(Change detection data)
BEGIN

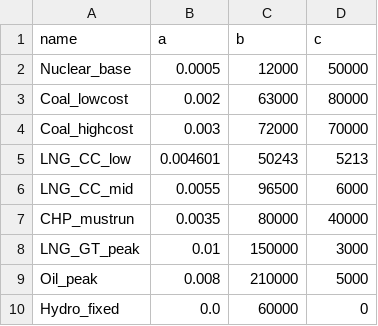
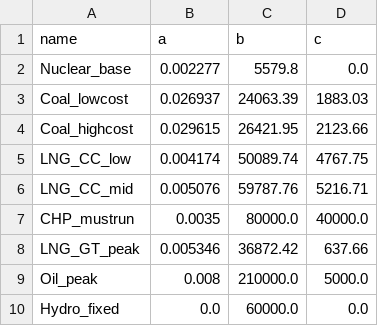
Before and after one commit to knameds-cmd/PowerSystemEconomics, a CSV file: project/data/raw/gencost.csv, drawn as a sheet.

```diff
--- a/project/data/raw/gencost.csv
+++ b/project/data/raw/gencost.csv
@@ -1,10 +1,10 @@
 name,a,b,c
-Nuclear_base,0.0005,12000,50000
-Coal_lowcost,0.002,63000,80000
-Coal_highcost,0.003,72000,70000
-LNG_CC_low,0.004601,50243,5213
-LNG_CC_mid,0.0055,96500,6000
-CHP_mustrun,0.0035,80000,40000
-LNG_GT_peak,0.01,150000,3000
-Oil_peak,0.008,210000,5000
-Hydro_fixed,0.0,60000,0
+Nuclear_base,0.002277,5579.8,0.0
+Coal_lowcost,0.026937,24063.39,1883.03
+Coal_highcost,0.029615,26421.95,2123.66
+LNG_CC_low,0.004174,50089.74,4767.75
+LNG_CC_mid,0.005076,59787.76,5216.71
+CHP_mustrun,0.0035,80000.0,40000.0
+LNG_GT_peak,0.005346,36872.42,637.66
+Oil_peak,0.008,210000.0,5000.0
+Hydro_fixed,0.0,60000.0,0.0
```
Also changed, not shown: project/data/raw/genthermal.csv, 3 other files.
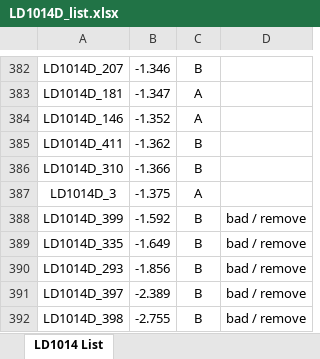
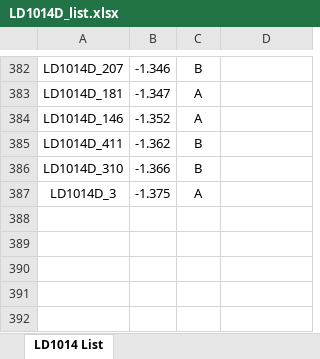
Before and after one commit to mbrennwa/LD1014D, an Excel workbook: LD1014D_list.xlsx, sheet LD1014 List, drawn as a sheet; only a part is shown, gaps mark what is left out; values as stored, in another font and other column widths than the file's, no borders; the diff names each change by its address in the sheet, - before the commit and + after, or states it on an @@ line.

Commit message:
list update

```diff
--- a/LD1014D_list.xlsx (sheet LD1014 List)
+++ b/LD1014D_list.xlsx (sheet LD1014 List)
-row 388: LD1014D_399 | -1.592 | B | bad / remove
-row 389: LD1014D_335 | -1.649 | B | bad / remove
-row 390: LD1014D_293 | -1.856 | B | bad / remove
-row 391: LD1014D_397 | -2.389 | B | bad / remove
-row 392: LD1014D_398 | -2.755 | B | bad / remove
```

END

Assignment: Could you set down the records above exactly, skipping any picture?

Exercise output:
Before and after one commit to knameds-cmd/PowerSystemEconomics, a CSV file: project/data/raw/gencost.csv, drawn as a sheet.

```diff
--- a/project/data/raw/gencost.csv
+++ b/project/data/raw/gencost.csv
@@ -1,10 +1,10 @@
 name,a,b,c
-Nuclear_base,0.0005,12000,50000
-Coal_lowcost,0.002,63000,80000
-Coal_highcost,0.003,72000,70000
-LNG_CC_low,0.004601,50243,5213
-LNG_CC_mid,0.0055,96500,6000
-CHP_mustrun,0.0035,80000,40000
-LNG_GT_peak,0.01,150000,3000
-Oil_peak,0.008,210000,5000
-Hydro_fixed,0.0,60000,0
+Nuclear_base,0.002277,5579.8,0.0
+Coal_lowcost,0.026937,24063.39,1883.03
+Coal_highcost,0.029615,26421.95,2123.66
+LNG_CC_low,0.004174,50089.74,4767.75
+LNG_CC_mid,0.005076,59787.76,5216.71
+CHP_mustrun,0.0035,80000.0,40000.0
+LNG_GT_peak,0.005346,36872.42,637.66
+Oil_peak,0.008,210000.0,5000.0
+Hydro_fixed,0.0,60000.0,0.0
```
Also changed, not shown: project/data/raw/genthermal.csv, 3 other files.
Before and after one commit to mbrennwa/LD1014D, an Excel workbook: LD1014D_list.xlsx, sheet LD1014 List, drawn as a sheet; only a part is shown, gaps mark what is left out; values as stored, in another font and other column widths than the file's, no borders; the diff names each change by its address in the sheet, - before the commit and + after, or states it on an @@ line.

Commit message:
list update

```diff
--- a/LD1014D_list.xlsx (sheet LD1014 List)
+++ b/LD1014D_list.xlsx (sheet LD1014 List)
-row 388: LD1014D_399 | -1.592 | B | bad / remove
-row 389: LD1014D_335 | -1.649 | B | bad / remove
-row 390: LD1014D_293 | -1.856 | B | bad / remove
-row 391: LD1014D_397 | -2.389 | B | bad / remove
-row 392: LD1014D_398 | -2.755 | B | bad / remove
```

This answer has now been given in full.